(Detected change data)

══════════════════════════════

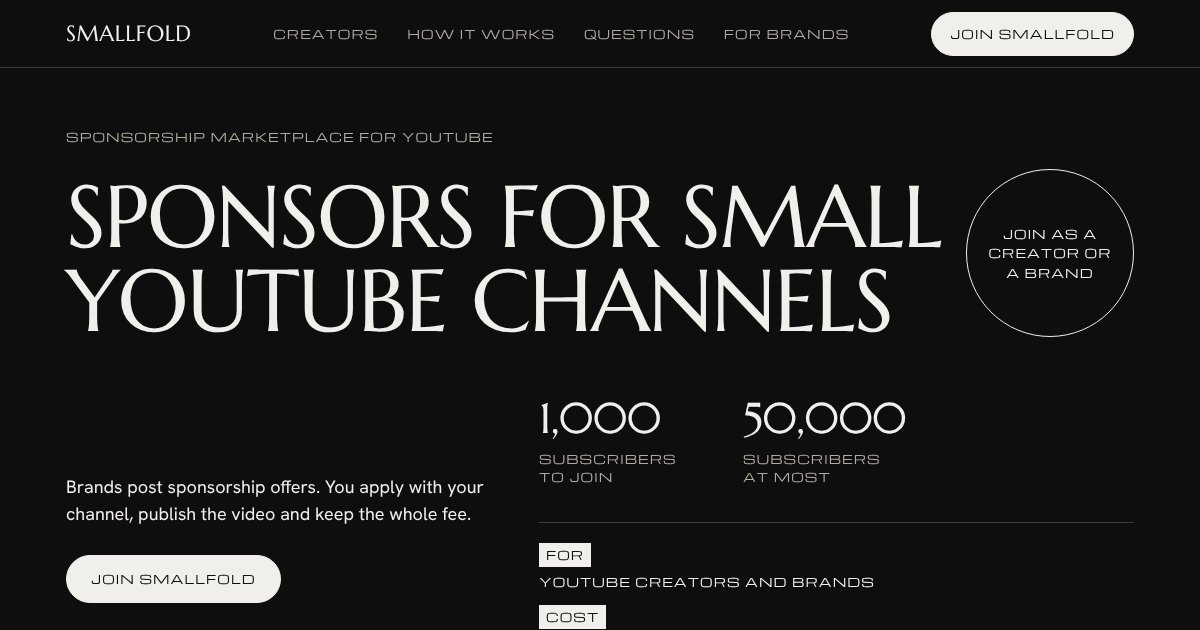
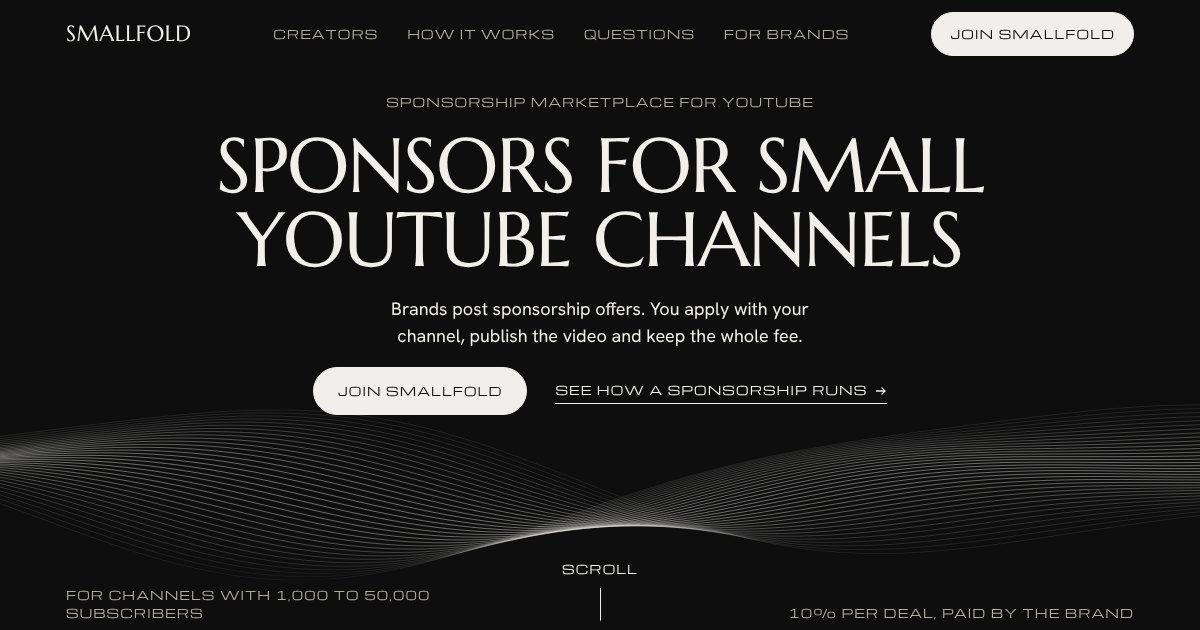
Make the first screen minimal, with a flowing line animation
The opening screen is now one headline, one sentence and two actions over
a slow ribbon of lines. The example sponsorships table moves just below
it, and each block further down rises as it comes into view.

Claude-Session: https://claude.ai/code/session_01C9y4eMVXke5ZdWtuD7G568

diff --git a/index.html b/index.html
@@ -75,7 +75,8 @@ a:hover > .arrow, button:hover > .arrow { transform: translateX(3px); }
 .skip:focus { top: 10px; }
 
 /* header */
-.nav { position: fixed; inset: 0 0 auto; z-index: 20; height: var(--nav); border-bottom: 1px solid var(--line); }
+.nav { position: fixed; inset: 0 0 auto; z-index: 20; height: var(--nav); border-bottom: 1px solid var(--line); transition: background-color .5s var(--ease), border-color .5s var(--ease); }
+.js .nav.is-top { background-color: transparent; border-bottom-color: transparent; }
 .nav__bar { height: 100%; display: flex; align-items: center; gap: 32px; }
 .nav__logo { font: 400 22px/1 var(--font-display); text-transform: uppercase; letter-spacing: .02em; text-decoration: none; min-height: 44px; display: inline-flex; align-items: center; }
 .nav__links { display: flex; gap: clamp(16px, 2.4vw, 36px); margin-inline: auto; }
@@ -95,19 +96,35 @@ a:hover > .arrow, button:hover > .arrow { transform: translateX(3px); }
 }
 @media (max-width: 420px) { .nav__long { display: none; } .nav__logo { font-size: 19px; } .nav .btn { padding: 0 14px; } }
 
-/* hero */
-.hero { padding-top: calc(var(--nav) + clamp(32px, 5vw, 64px)); padding-bottom: 0; overflow: hidden; }
-.hero__top { position: relative; display: grid; gap: clamp(20px, 2.4vw, 32px); }
-.stats { display: flex; gap: clamp(24px, 4vw, 64px); }
-.hero__side { display: grid; gap: clamp(24px, 3vw, 40px); padding-bottom: 6px; }
-.stat__num { font: 400 clamp(34px, 3.6vw, 56px)/1 var(--font-display); letter-spacing: -0.02em; white-space: nowrap; }
-.stat .label { display: block; margin-top: 10px; max-width: 13em; }
-.hero__mid { display: grid; grid-template-columns: minmax(0, 5fr) minmax(0, 7fr); gap: clamp(24px, 4vw, 64px); align-items: end; margin-top: clamp(32px, 4.5vw, 64px); }
-.hero__actions { display: flex; flex-wrap: wrap; align-items: center; gap: 12px 28px; margin-top: 28px; }
-.facts { display: flex; flex-wrap: wrap; gap: 14px clamp(24px, 4vw, 56px); padding-top: 20px; border-top: 1px solid var(--line); }
-.facts li { display: grid; gap: 6px; }
-.facts .tag { justify-self: start; }
-.hero__stage { position: relative; margin-top: clamp(40px, 5vw, 72px); }
+/* hero: one screen with a headline, a sentence and two actions; the ribbon of lines moves behind them */
+.hero { overflow: hidden; }
+.hero__screen { position: relative; min-height: 100vh; min-height: 100svh; display: grid; grid-template-rows: minmax(0, 1fr) auto; padding-top: var(--nav); }
+.hero__flow { position: absolute; inset: 0; width: 100%; height: 100%; pointer-events: none;
+  -webkit-mask-image: linear-gradient(to bottom, #000 0, #000 84%, transparent 97%); mask-image: linear-gradient(to bottom, #000 0, #000 84%, transparent 97%); }
+.hero__center { position: relative; display: grid; justify-items: center; align-content: center; text-align: center; gap: clamp(18px, 2.8vh, 30px); padding-block: clamp(20px, 4vh, 48px) clamp(120px, 23vh, 230px); }
+.d-hero { font-size: clamp(40px, min(7.6vw, 12.2vh), 116px); max-width: 11.5em; }
+.hero h1 .w { display: inline-block; overflow: hidden; vertical-align: top; padding: .08em .03em .12em; margin: -.08em -.03em -.12em; }
+.hero h1 .w > span { display: inline-block; }
+.hero__center .lead { max-width: 30em; text-wrap: balance; }
+.hero__actions { display: flex; flex-wrap: wrap; align-items: center; justify-content: center; gap: 12px 28px; }
+.hero__foot { position: relative; display: grid; grid-template-columns: minmax(0, 1fr) auto minmax(0, 1fr); align-items: end; gap: 12px 24px; padding-bottom: 20px; color: var(--muted); }
+.hero__foot > :last-child { text-align: right; }
+.scroll { display: inline-flex; flex-direction: column; align-items: center; gap: 10px; min-width: 44px; min-height: 44px; text-decoration: none; color: var(--fg); }
+.scroll i { position: relative; width: 1px; height: 34px; background: var(--line); overflow: hidden; }
+.scroll i::after { content: ""; position: absolute; inset: 0; background: var(--fg); transform: translateY(-101%); animation: drip 2.6s var(--ease) infinite; }
+@keyframes drip { 0% { transform: translateY(-101%); } 55% { transform: translateY(0); } 100% { transform: translateY(101%); } }
+.hero__stage { position: relative; padding-top: clamp(48px, 7vw, 104px); scroll-margin-top: var(--nav); }
+@media (max-width: 1000px) { .hero__foot .long { display: none; } }
+@media (max-width: 900px) {
+  .hero__foot { grid-template-columns: minmax(0, 1fr); justify-items: center; text-align: center; gap: 6px; padding-bottom: 18px; }
+  .hero__foot > :last-child { text-align: center; }
+  .scroll { display: none; }
+}
+@media (max-width: 700px) {
+  .hero__center { padding-bottom: clamp(110px, 21vh, 190px); }
+  .d-hero { font-size: clamp(36px, 11.3vw, 64px); }
+}
+@media (max-height: 620px) { .hero__center { padding-bottom: 96px; gap: 16px; } }
 .window { border: 1px solid var(--line-on-cream); border-bottom: 0; border-radius: 14px 14px 0 0; background: var(--cream); color: var(--ink); overflow: hidden; }
 .window__bar { display: flex; align-items: center; gap: 14px; padding: 14px 20px; border-bottom: 1px solid var(--line-on-cream); }
 .window__dots { display: inline-flex; gap: 6px; } .window__dots i { width: 9px; height: 9px; border-radius: 50%; background: rgba(14, 14, 14, .22); }
@@ -122,16 +139,6 @@ a:hover > .arrow, button:hover > .arrow { transform: translateX(3px); }
 .chip { display: inline-block; padding: 4px 10px; border: 1px solid rgba(14, 14, 14, .45); border-radius: 999px; font: 400 12px/1.4 var(--font-label); text-transform: uppercase; letter-spacing: .04em; white-space: nowrap; }
 .chip--on { background: var(--ink); color: var(--cream); border-color: var(--ink); }
 .table-scroll { overflow-x: auto; }
-.circle { position: absolute; right: 0; bottom: 6px; width: 168px; height: 168px; border-radius: 50%; border: 1px solid var(--cream); background: var(--ink); color: var(--cream);
-  display: grid; place-items: center; text-align: center; text-decoration: none; padding: 20px; font: 400 12px/1.6 var(--font-label); text-transform: uppercase; letter-spacing: .09em;
-  transition: background-color .3s var(--ease), color .3s var(--ease), transform .4s var(--ease); }
-@media (hover: hover) { .circle:hover { background: var(--cream); color: var(--ink); transform: rotate(-6deg); } }
-.hero__top h1 { max-width: calc(100% - 190px); }
-@media (max-width: 980px) {
-  .hero__mid { grid-template-columns: minmax(0, 1fr); }
-  .circle { display: none; }
-  .hero__top h1 { max-width: none; }
-}
 @media (max-width: 640px) {
   .rows .hide-s { display: none; }
   .rows { font-size: 14px; }
@@ -185,12 +192,6 @@ a:hover > .arrow, button:hover > .arrow { transform: translateX(3px); }
 .offer .chip { justify-self: start; padding: 9px 20px; }
 @media (max-width: 520px) { .offer__rows > div { grid-template-columns: minmax(0, 1fr); } }
 
-/* the range, set large */
-.range { text-align: left; }
-.range__num { font: 400 clamp(34px, 11.6vw, 196px)/.9 var(--font-display); letter-spacing: -0.035em; white-space: nowrap; }
-.range__foot { display: flex; flex-wrap: wrap; justify-content: space-between; gap: 20px 48px; margin-top: clamp(24px, 3vw, 40px); padding-top: 20px; border-top: 1px solid var(--line); }
-.range__foot p { max-width: 30em; }
-
 /* questions */
 .faq { display: grid; }
 .faq__item { display: grid; grid-template-columns: minmax(0, 5fr) minmax(0, 7fr); gap: 8px clamp(24px, 4vw, 64px); padding: 26px 0; border-top: 1px solid var(--line); }
@@ -233,10 +234,17 @@ fieldset.field { border: 0; margin: 0; padding: 0; min-width: 0; }
 .footer__links a:hover { color: var(--fg); }
 .footer__legal { margin-top: 28px; padding-top: 20px; border-top: 1px solid var(--line); }
 
-/* the hero arrives once on load; everything is readable without it */
+/* motion: the first screen arrives once on load, and each block below rises as it comes into view.
+   Everything is readable without it: these rules need the js class, and reduced motion turns them off. */
 @media (prefers-reduced-motion: no-preference) {
-  .js .hero [data-in] { opacity: 0; transform: translateY(18px); }
-  .js.is-in .hero [data-in] { opacity: 1; transform: none; transition: opacity .8s var(--ease), transform .9s var(--ease); transition-delay: calc(var(--i, 0) * 90ms); }
+  .js .hero [data-in] { opacity: 0; transform: translateY(22px); }
+  .js.is-in .hero [data-in] { opacity: 1; transform: none; transition: opacity 1.1s var(--ease), transform 1.3s var(--ease); transition-delay: calc(var(--i, 0) * 95ms); }
+  .js .hero h1 .w > span { transform: translateY(115%); }
+  .js.is-in .hero h1 .w > span { transform: none; transition: transform 1.35s var(--ease); transition-delay: calc(140ms + var(--i, 0) * 95ms); }
+  .js .hero__flow { opacity: 0; }
+  .js.is-in .hero__flow { opacity: 1; transition: opacity 1.6s ease; }
+  .rv { opacity: 0; transform: translateY(34px); transition: opacity 1.1s var(--ease), transform 1.3s var(--ease); transition-delay: calc(var(--d, 0) * 95ms); }
+  .rv.is-seen { opacity: 1; transform: none; }
 }
 @media (prefers-reduced-motion: reduce) { *, *::before, *::after { transition: none !important; animation: none !important; } html { scroll-behavior: auto; } }
 </style>
@@ -263,33 +271,26 @@ fieldset.field { border: 0; margin: 0; padding: 0; min-width: 0; }
 
 <main id="main">
   <!-- HERO -->
-  <section class="section hero on-ink" id="top" aria-labelledby="hero-h">
-    <div class="wrap">
-      <div class="hero__top">
+  <section class="hero on-ink" id="top" aria-labelledby="hero-h">
+    <div class="hero__screen">
+      <canvas class="hero__flow" aria-hidden="true"></canvas>
+      <div class="wrap hero__center">
         <p class="label label--muted" data-in style="--i:0">Sponsorship marketplace for YouTube</p>
-        <h1 class="display d-xl" id="hero-h" data-in style="--i:1">Sponsors for small YouTube channels</h1>
-        <a class="circle" href="#join" data-in style="--i:2"><span>Join as a<br>creator or<br>a brand</span></a>
-      </div>
-      <div class="hero__mid">
-        <div data-in style="--i:2">
-          <p class="lead">Brands post sponsorship offers. You apply with your channel, publish the video and keep the whole fee.</p>
-          <div class="hero__actions">
-            <a class="btn" href="#join">Join Smallfold</a>
-            <a class="link" href="#steps">See how a sponsorship runs <svg class="arrow" viewBox="0 0 12 12" aria-hidden="true"><path d="M1 6h9M6.5 2.5 10 6l-3.5 3.5" fill="none" stroke="currentColor" stroke-width="1.3"/></svg></a>
-          </div>
-        </div>
-        <div class="hero__side" data-in style="--i:3">
-          <dl class="stats">
-            <div class="stat"><dt class="stat__num">1,000</dt><dd class="label label--muted">subscribers to join</dd></div>
-            <div class="stat"><dt class="stat__num">50,000</dt><dd class="label label--muted">subscribers at most</dd></div>
-          </dl>
-          <ul class="facts label">
-            <li><span class="tag">For</span><span>YouTube creators and brands</span></li>
-            <li><span class="tag">Cost</span><span>10% per deal, paid by the brand</span></li>
-          </ul>
+        <h1 class="display d-hero" id="hero-h">Sponsors for small YouTube channels</h1>
+        <script>(function(){var h=document.getElementById('hero-h'),t=h.textContent.trim();h.setAttribute('aria-label',t);h.innerHTML=t.split(/\s+/).map(function(w,i){return '<span class="w" aria-hidden="true"><span style="--i:'+i+'">'+w+'</span></span>'}).join(' ')})()</script>
+        <p class="lead" data-in style="--i:7">Brands post sponsorship offers. You apply with your channel, publish the video and keep the whole fee.</p>
+        <div class="hero__actions" data-in style="--i:9">
+          <a class="btn" href="#join">Join Smallfold</a>
+          <a class="link" href="#steps">See how a sponsorship runs <svg class="arrow" viewBox="0 0 12 12" aria-hidden="true"><path d="M1 6h9M6.5 2.5 10 6l-3.5 3.5" fill="none" stroke="currentColor" stroke-width="1.3"/></svg></a>
         </div>
       </div>
-      <div class="hero__stage" data-in style="--i:4">
+      <div class="wrap hero__foot label" data-in style="--i:12">
+        <span><span class="long">For channels with </span>1,000 to 50,000 subscribers</span>
+        <a class="scroll" href="#offers"><span>Scroll</span><i aria-hidden="true"></i></a>
+        <span>10% per deal, paid by the brand</span>
+      </div>
+    </div>
+    <div class="wrap hero__stage" id="offers">
         <div class="window" role="img" aria-label="An example of the list a creator sees in Smallfold: four open sponsorships, each with what the brand wants in the video, the publish-by date and the fee">
           <div class="window__bar" aria-hidden="true"><span class="window__dots"><i></i><i></i><i></i></span><span class="label">Example sponsorships</span></div>
           <div class="table-scroll" aria-hidden="true">
@@ -304,7 +305,6 @@ fieldset.field { border: 0; margin: 0; padding: 0; min-width: 0; }
             </table>
           </div>
         </div>
-      </div>
     </div>
   </section>
 
@@ -463,6 +463,74 @@ fieldset.field { border: 0; margin: 0; padding: 0; min-width: 0; }
 
 <style>.sr { position: absolute; width: 1px; height: 1px; overflow: hidden; clip-path: inset(50%); white-space: nowrap; }</style>
 <script>
+(function () {
+  // the ribbon: thin lines that twist and drift like a folded cloth, drawn in from the left on load.
+  // It follows the pointer a little, stops when the first screen is out of view, and is one still frame under reduced motion.
+  var cv = document.querySelector('.hero__flow');
+  if (!cv || !cv.getContext) return;
+  var ctx = cv.getContext('2d'), still = matchMedia('(prefers-reduced-motion: reduce)').matches;
+  var w = 0, h = 0, n = 0, t0 = 0, seen = true, running = false, px = .5, py = .5, tx = .5, ty = .5;
+  function ease(x) { return 1 - Math.pow(1 - x, 4); }
+  function size() {
+    var r = cv.getBoundingClientRect(), dpr = Math.min(window.devicePixelRatio || 1, 2);
+    w = r.width; h = r.height; cv.width = Math.round(w * dpr); cv.height = Math.round(h * dpr);
+    ctx.setTransform(dpr, 0, 0, dpr, 0, 0); n = w < 700 ? 22 : 34;
+    if (still || !running) draw(still ? 40000 : performance.now() - t0);
+  }
+  function draw(ms) {
+    var t = ms / 1000, grow = still ? 1 : ease(Math.min(1, t / 3.2));
+    var small = w < 700, mid = h * (small ? .825 : .775) + (py - .5) * 26, spread = Math.min(h * .16, small ? 100 : 150), amp = Math.min(h * .05, small ? 30 : 46);
+    var step = small ? 9 : 13, tail = Math.max(160, w * .22);
+    ctx.clearRect(0, 0, w, h); ctx.lineWidth = 1;
+    for (var i = 0; i < n; i++) {
+      var u = i / (n - 1), s = u - .5, first = true;
+      var reach = still ? 1 : ease(Math.max(0, Math.min(1, (t - u * .55) / 2.3))), end = (w + 30 + tail) * reach;
+      var a = .09 + .33 * Math.pow(Math.sin(u * Math.PI), 1.4);
+      if (reach < 1) {
+        var g = ctx.createLinearGradient(Math.max(0, end - tail), 0, Math.max(1, end), 0);
+        g.addColorStop(0, 'rgba(241,239,235,' + a.toFixed(3) + ')'); g.addColorStop(1, 'rgba(241,239,235,0)');
+        ctx.strokeStyle = g;
+      } else ctx.strokeStyle = 'rgba(241,239,235,' + a.toFixed(3) + ')';
+      ctx.beginPath();
+      for (var x = -20; x <= Math.min(end, w + 30); x += step) {
+        var k = x / Math.max(w, 900);
+        var y = mid + s * spread * (.3 + .7 * grow) * Math.sin(k * 4.4 + t * .2 + (px - .5) * 1.2)
+          + amp * grow * Math.sin(k * 5.2 - t * .31 + u * 1.9)
+          + amp * .42 * grow * Math.sin(k * 10.6 + t * .17 + u * 4.3 + px * 1.6);
+        if (first) { ctx.moveTo(x, y); first = false; } else ctx.lineTo(x, y);
+      }
+      ctx.stroke();
+    }
+  }
+  function loop(now) {
+    if (!seen) { running = false; return; }
+    px += (tx - px) * .035; py += (ty - py) * .035;
+    draw(now - t0); requestAnimationFrame(loop);
+  }
+  function start() { if (still || running) return; running = true; requestAnimationFrame(loop); }
+  t0 = performance.now(); size(); start();
+  addEventListener('resize', size);
+  addEventListener('pointermove', function (e) { tx = e.clientX / innerWidth; ty = e.clientY / innerHeight; }, { passive: true });
+  if ('IntersectionObserver' in window) new IntersectionObserver(function (en) { seen = en[0].isIntersecting; if (seen) start(); }).observe(cv);
+})();
+(function () {
+  // the header is clear over the first screen and takes its ground once the page moves
+  var nav = document.querySelector('.nav');
+  function top() { nav.classList.toggle('is-top', scrollY < 12); }
+  top(); addEventListener('scroll', top, { passive: true });
+
+  // each block below the first screen rises as it comes into view; without this script nothing is hidden
+  if ('IntersectionObserver' in window && !matchMedia('(prefers-reduced-motion: reduce)').matches) {
+    var seenIO = new IntersectionObserver(function (entries) {
+      entries.forEach(function (en) { if (en.isIntersecting) { en.target.classList.add('is-seen'); seenIO.unobserve(en.target); } });
+    }, { rootMargin: '0px 0px -7% 0px', threshold: .08 });
+    [].forEach.call(document.querySelectorAll('.hero__stage, .chapter, .split > *, .steps > li, .faq__item, .join > *, .footer__row, .footer__word'), function (el) {
+      var i = [].indexOf.call(el.parentNode.children, el);
+      el.style.setProperty('--d', el.matches('.steps > li, .split > *, .join > *') ? Math.min(i, 3) : 0);
+      el.classList.add('rv'); seenIO.observe(el);
+    });
+  }
+})();
 (function () {
   // the phone menu: opens under the bar, closes on any link in the bar, Escape returns to its button
   var toggle = document.querySelector('.nav__toggle'), menu = document.getElementById('menu'), bar = document.querySelector('.nav__bar');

══════════════════════════════

- [Try it]
All lines above from the line with "30em; text-wrap: balance;" through the line with "auto minmax(0, 1fr);", both included, are to be set down exactly, with nothing else.

- [Written answer]
+.hero__center .lead { max-width: 30em; text-wrap: balance; }
+.hero__actions { display: flex; flex-wrap: wrap; align-items: center; justify-content: center; gap: 12px 28px; }
+.hero__foot { position: relative; display: grid; grid-template-columns: minmax(0, 1fr) auto minmax(0, 1fr); align-items: end; gap: 12px 24px; padding-bottom: 20px; color: var(--muted); }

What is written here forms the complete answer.